Report: Stronger Anti-Smoking Laws Could Save Millions of Lives and Billions of Dollars
Article date: June 15, 2011
By Stacy Simon
Two new reports from the American Cancer Society Cancer Action Network (ACS CAN) quantify the millions of lives and billions of dollars that could be saved if every state in the union adopted comprehensive smoke-free laws and cigarette tax increases. The reports, both under the heading, “Saving Lives, Saving Money,” measure what would happen if the 27 states with weak or no smoke-free laws were to enact them. They also measure the effect of a $1.00 cigarette tax increase by all states.
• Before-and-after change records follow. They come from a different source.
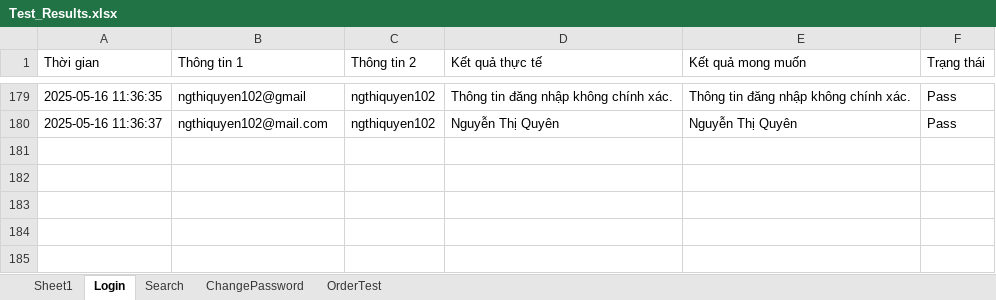
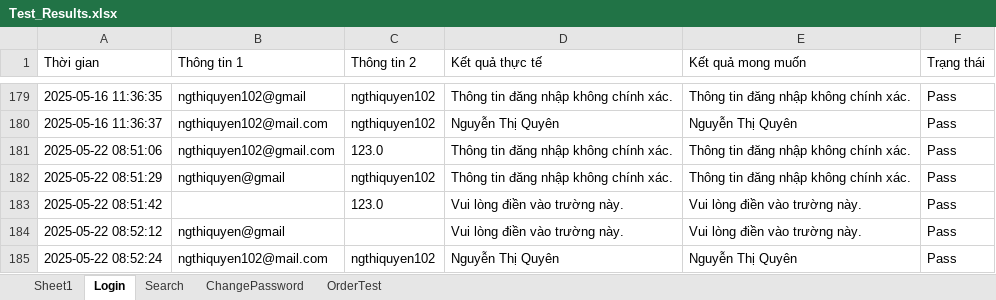
Before and after one commit to ngthiquyen/DA3_TestAutomation, an Excel workbook: target/test-classes/Test_Results.xlsx, sheet Login, drawn as a sheet; only a part is shown, gaps mark what is left out; values as stored, in another font and other column widths than the file's, no borders; the diff names each change by its address in the sheet, - before the commit and + after, or states it on an @@ line.

```diff
--- a/target/test-classes/Test_Results.xlsx (sheet Login)
+++ b/target/test-classes/Test_Results.xlsx (sheet Login)
+row 181: 2025-05-22 08:51:06 | ngthiquyen102@gmail.com | 123.0 | Thông tin đăng nhập không chính xác. | Thông tin đăng nhập không chính xác. | Pass
+row 182: 2025-05-22 08:51:29 | ngthiquyen@gmail | ngthiquyen102 | Thông tin đăng nhập không chính xác. | Thông tin đăng nhập không chính xác. | Pass
+row 183: 2025-05-22 08:51:42 |  | 123.0 | Vui lòng điền vào trường này. | Vui lòng điền vào trường này. | Pass
+row 184: 2025-05-22 08:52:12 | ngthiquyen@gmail |  | Vui lòng điền vào trường này. | Vui lòng điền vào trường này. | Pass
+row 185: 2025-05-22 08:52:24 | ngthiquyen102@mail.com | ngthiquyen102 | Nguyễn Thị Quyên | Nguyễn Thị Quyên | Pass
```
Also changed, not shown: 13 other files.
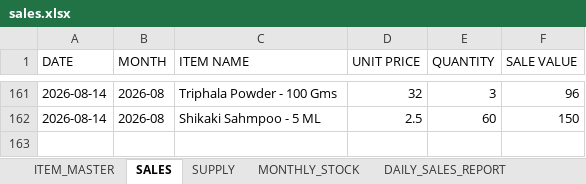
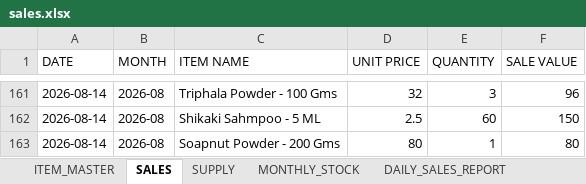
Before and after one commit to suryasai693-lang/daily_sales_website, an Excel workbook: data/sales.xlsx, sheet SALES, drawn as a sheet; only a part is shown, gaps mark what is left out; values as stored, in another font and other column widths than the file's, no borders; the diff names each change by its address in the sheet, - before the commit and + after, or states it on an @@ line.

Commit message:
Update sales.xlsx from DailyStock

```diff
--- a/data/sales.xlsx (sheet SALES)
+++ b/data/sales.xlsx (sheet SALES)
+row 163: 2026-08-14 | 2026-08 | Soapnut Powder - 200 Gms | 80 | 1 | 80
```
Also changed, not shown: sheet DAILY_SALES_REPORT, sheet MONTHLY_STOCK.
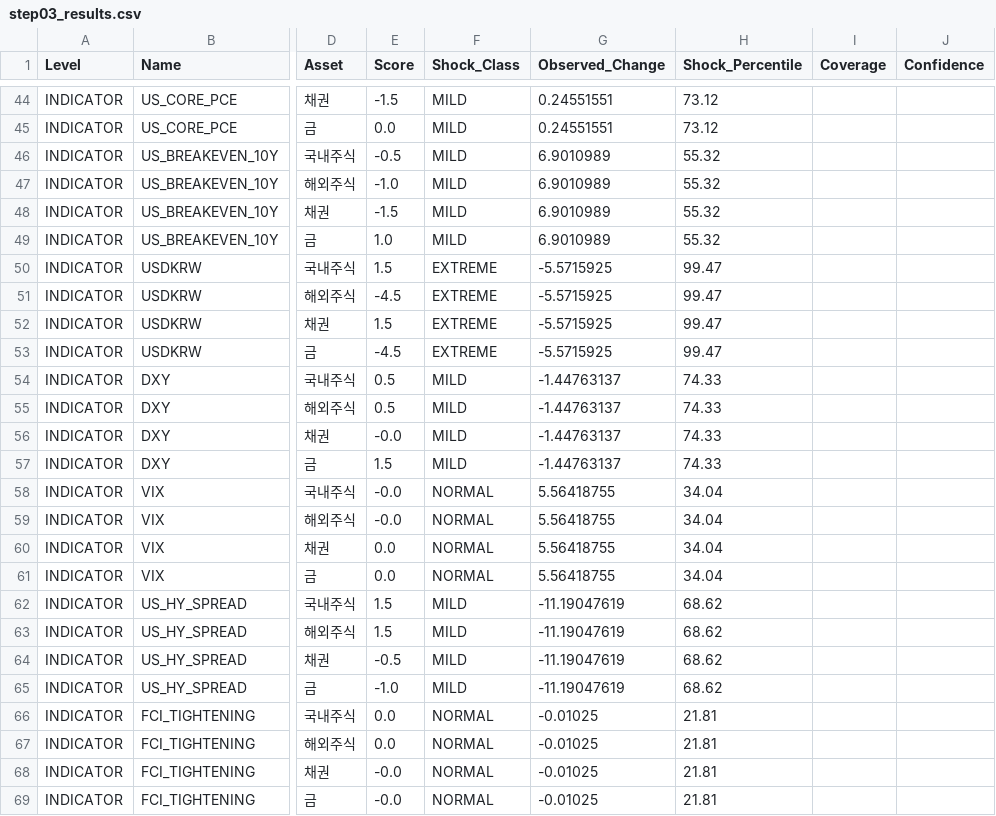
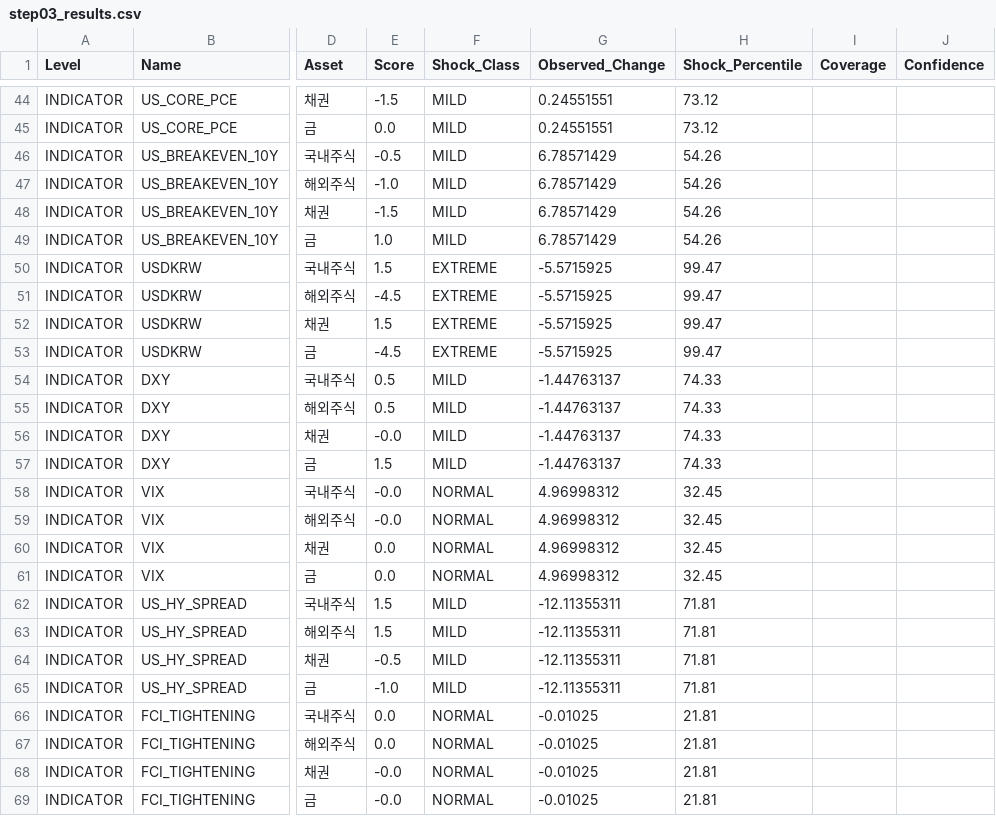
Before and after one commit to mia2628/portfolio_intelligence, a CSV file: data/step03_results.csv, drawn as a sheet; only a part is shown, gaps mark what is left out; the diff names each change by its address in the sheet, - before the commit and + after, or states it on an @@ line.

```diff
--- a/data/step03_results.csv
+++ b/data/step03_results.csv
-G46:G49 (Observed_Change): 6.9010989
+G46:G49 (Observed_Change): 6.78571429
-H46:H49 (Shock_Percentile): 55.32
+H46:H49 (Shock_Percentile): 54.26
-G58:G61 (Observed_Change): 5.56418755
+G58:G61 (Observed_Change): 4.96998312
-H58:H61 (Shock_Percentile): 34.04
+H58:H61 (Shock_Percentile): 32.45
-G62:G65 (Observed_Change): -11.19047619
+G62:G65 (Observed_Change): -12.11355311
-H62:H65 (Shock_Percentile): 68.62
+H62:H65 (Shock_Percentile): 71.81
```
Also changed, not shown: data/historical/historical_data.csv, data/step03_market_inputs.csv, 8 other files.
Comprehensive smoke-free laws ban smoking in all restaurants, bars, and workplaces with no exceptions or loopholes. Many states have laws that aren’t considered comprehensive because they make exceptions for casinos, bars, tobacco stores, and other workplaces, which exposes those workers to dangerous levels of second-hand smoke.
According to the reports, if the additional 27 states enacted comprehensive laws, more than 1 million adults would quit smoking and more than 400,000 youth would never start smoking. More than 690,000 lives would be saved and states would save nearly $1.2 billion over 5 years in costs to treat lung cancer, heart attack, and stroke.
"We have long known that tobacco is the only legal product that kills when it’s used as directed. It costs billions of dollars in health care and causes too much needless human suffering," said John R. Seffrin, PhD, chief executive officer of ACS CAN and the American Cancer Society. “Yet we now have concrete evidence that enacting comprehensive smoke-free laws and increasing state tobacco taxes can save millions of lives, prevent smokers from picking up the habit and save states significant dollars in health spending. Strong state tobacco control policies aren’t just a good idea in stemming the tide of the tobacco pandemic – they’re a necessity.”
ACS CAN is the nonprofit, nonpartisan advocacy affiliate of the American Cancer Society.
The state average for cigarette taxes is $1.45 per pack, but the health and economic costs attributed to smoking are estimated at $10.28 per pack. According to “Saving Lives, Saving Money,” if every state raised its per-pack tax by $1.00, nearly 1.4 million adults would quit smoking and 1.7 million youth would never start smoking. More than 1.3 million lives would be saved, and states would raise $25.7 billion in tax revenue and save more than $600 million in health care costs over 5 years.
"In response to the overwhelming evidence of the harms of tobacco use, the tobacco industry continues to spend millions of dollars per day encouraging youth and adults to smoke, and opposing proven tobacco control policies that reduce smoking rates and improve public health," said Christopher Hansen, president of ACS CAN. "The most effective way to tackle tobacco use and save lives is for lawmakers to protect and pass strong tobacco control laws in the states." The use of tobacco products remains the nation’s number one cause of preventable death, killing approximately 443,000 Americans and costing $96 billion in health care costs each year. Cigarette smoking is responsible for almost 9 out of 10 lung cancer deaths, and 30% of all cancer deaths.
To get help quitting smoking, call the American Cancer Society at 1-800-227-2345, or visit cancer.org/smokeout.
Reviewed by: Members of the ACS Medical Content Staff
ACS News Center stories are provided as a source of cancer-related news and are not intended to be used as press releases.
Thank you for your feedback.